The best way to avoid E.coli O157

Avoid food poisoning with four simple steps: clean, cook, chill and separate

VTEC can be passed from person to person if hygiene or hand-washing habits are inadequate. Photograph: iStock

VTEC can be passed from person to person if hygiene or hand-washing habits are inadequate. Photograph: iStock

 

VTEC, also known as E. coli O157, is a common cause of food poisoning in adults and children and has the potential to cause serious complications.

SafeFood says hands should be washed before and after handling food and eating; fruit and vegetables should be washed thoroughly and minced meats cooked all the way through before being consumed.

There are four simple steps to prevent food poisoning:

Clean – always wash your hands before and after preparing, handling and eating food, after visiting the toilet or after playing with pets or animals.

Cook – make sure that food is cooked all the way through in order to destroy any harmful bacteria that might be present.

Chill – keep food cool in order to prevent bad bacteria from growing; make sure that your fridge is at the correct temperature to keep cold foods chilled – aim to keep your fridge at 5 degrees or below.

Separate – to prevent cross-contamination, separate raw and cooked foods during storage and cooking and never let raw food – for example, raw meat – come into contact with ready-to-eat foods such as salads.
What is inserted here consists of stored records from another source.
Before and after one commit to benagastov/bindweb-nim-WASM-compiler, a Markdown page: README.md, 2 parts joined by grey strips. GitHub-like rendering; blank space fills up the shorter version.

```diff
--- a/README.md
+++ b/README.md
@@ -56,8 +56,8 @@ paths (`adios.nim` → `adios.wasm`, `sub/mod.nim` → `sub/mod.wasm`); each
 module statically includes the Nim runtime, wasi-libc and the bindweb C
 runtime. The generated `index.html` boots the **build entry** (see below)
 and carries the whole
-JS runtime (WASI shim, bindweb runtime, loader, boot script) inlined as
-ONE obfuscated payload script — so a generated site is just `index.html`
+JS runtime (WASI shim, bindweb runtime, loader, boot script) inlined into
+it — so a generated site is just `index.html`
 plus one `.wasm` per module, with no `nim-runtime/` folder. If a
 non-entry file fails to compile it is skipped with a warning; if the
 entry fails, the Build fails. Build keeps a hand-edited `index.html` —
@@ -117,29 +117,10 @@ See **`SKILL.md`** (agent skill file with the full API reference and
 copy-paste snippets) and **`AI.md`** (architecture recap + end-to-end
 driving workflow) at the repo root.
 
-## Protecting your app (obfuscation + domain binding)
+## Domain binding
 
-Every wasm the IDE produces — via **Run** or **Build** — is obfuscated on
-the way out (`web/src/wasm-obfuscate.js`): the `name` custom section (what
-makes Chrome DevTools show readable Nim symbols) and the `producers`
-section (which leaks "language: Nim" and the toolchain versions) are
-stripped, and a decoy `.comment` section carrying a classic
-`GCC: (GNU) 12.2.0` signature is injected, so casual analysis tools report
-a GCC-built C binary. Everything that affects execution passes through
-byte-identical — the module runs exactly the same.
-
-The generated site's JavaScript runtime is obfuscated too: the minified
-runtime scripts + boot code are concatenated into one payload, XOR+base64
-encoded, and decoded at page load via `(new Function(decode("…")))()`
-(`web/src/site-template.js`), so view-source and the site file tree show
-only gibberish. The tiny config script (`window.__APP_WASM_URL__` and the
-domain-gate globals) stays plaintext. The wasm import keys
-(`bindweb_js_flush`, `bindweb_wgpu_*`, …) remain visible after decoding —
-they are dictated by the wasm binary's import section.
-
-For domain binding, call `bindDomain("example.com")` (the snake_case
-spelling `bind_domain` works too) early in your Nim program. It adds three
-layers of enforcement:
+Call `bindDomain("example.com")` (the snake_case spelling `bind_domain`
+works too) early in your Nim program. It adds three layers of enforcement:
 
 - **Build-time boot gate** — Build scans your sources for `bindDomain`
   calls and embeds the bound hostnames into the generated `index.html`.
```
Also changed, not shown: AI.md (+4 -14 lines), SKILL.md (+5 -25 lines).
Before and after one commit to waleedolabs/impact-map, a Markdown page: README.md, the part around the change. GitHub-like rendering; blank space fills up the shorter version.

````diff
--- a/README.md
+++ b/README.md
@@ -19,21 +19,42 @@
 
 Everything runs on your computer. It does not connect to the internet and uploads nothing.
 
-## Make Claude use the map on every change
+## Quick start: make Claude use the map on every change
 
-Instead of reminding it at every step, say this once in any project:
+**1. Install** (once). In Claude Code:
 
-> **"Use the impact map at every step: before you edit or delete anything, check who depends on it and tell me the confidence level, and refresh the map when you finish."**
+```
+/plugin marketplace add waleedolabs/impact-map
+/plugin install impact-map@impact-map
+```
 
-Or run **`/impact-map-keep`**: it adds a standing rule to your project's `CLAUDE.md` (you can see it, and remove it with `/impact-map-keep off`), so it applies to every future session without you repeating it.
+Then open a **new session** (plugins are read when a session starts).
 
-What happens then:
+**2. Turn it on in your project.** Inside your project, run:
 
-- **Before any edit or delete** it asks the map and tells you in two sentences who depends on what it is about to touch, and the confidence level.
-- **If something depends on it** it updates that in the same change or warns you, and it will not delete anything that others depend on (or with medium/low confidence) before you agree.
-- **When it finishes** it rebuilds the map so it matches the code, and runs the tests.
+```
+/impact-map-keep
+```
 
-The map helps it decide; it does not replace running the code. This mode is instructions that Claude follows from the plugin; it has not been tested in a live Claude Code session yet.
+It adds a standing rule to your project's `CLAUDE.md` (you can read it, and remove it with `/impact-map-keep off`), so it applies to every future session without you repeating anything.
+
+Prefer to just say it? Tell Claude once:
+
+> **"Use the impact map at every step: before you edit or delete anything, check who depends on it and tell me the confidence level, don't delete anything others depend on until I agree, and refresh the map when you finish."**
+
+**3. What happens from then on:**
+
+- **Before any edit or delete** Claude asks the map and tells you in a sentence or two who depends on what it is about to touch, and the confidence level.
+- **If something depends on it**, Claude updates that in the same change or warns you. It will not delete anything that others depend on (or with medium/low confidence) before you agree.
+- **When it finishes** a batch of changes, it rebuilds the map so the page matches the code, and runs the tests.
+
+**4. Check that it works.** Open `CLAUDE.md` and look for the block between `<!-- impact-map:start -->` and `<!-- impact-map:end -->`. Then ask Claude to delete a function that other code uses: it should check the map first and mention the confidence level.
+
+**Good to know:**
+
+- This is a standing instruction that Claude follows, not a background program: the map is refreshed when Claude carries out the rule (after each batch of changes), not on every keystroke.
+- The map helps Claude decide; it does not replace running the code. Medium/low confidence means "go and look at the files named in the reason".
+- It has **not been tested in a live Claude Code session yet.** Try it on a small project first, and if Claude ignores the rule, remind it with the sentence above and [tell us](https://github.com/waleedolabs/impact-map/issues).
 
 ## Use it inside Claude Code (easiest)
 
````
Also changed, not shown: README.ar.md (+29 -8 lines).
VTEC can become mixed with meat when it is minced. Eating meat (especially minced beef) that has not been thoroughly cooked all the way through to kill these bacteria can cause food poisoning.

VTEC can also be found in the stools of an infected person and can be passed from person to person if hygiene or hand-washing habits are inadequate. This is particularly common among toddlers who are not toilet-trained. Family members and playmates of these children are at high risk of becoming infected.

Any vegetables or fruit that have been contaminated by animal faeces and that are not washed properly before consumption can also cause infection.

Those who develop bloody diarrhoea are advised to visit their doctor.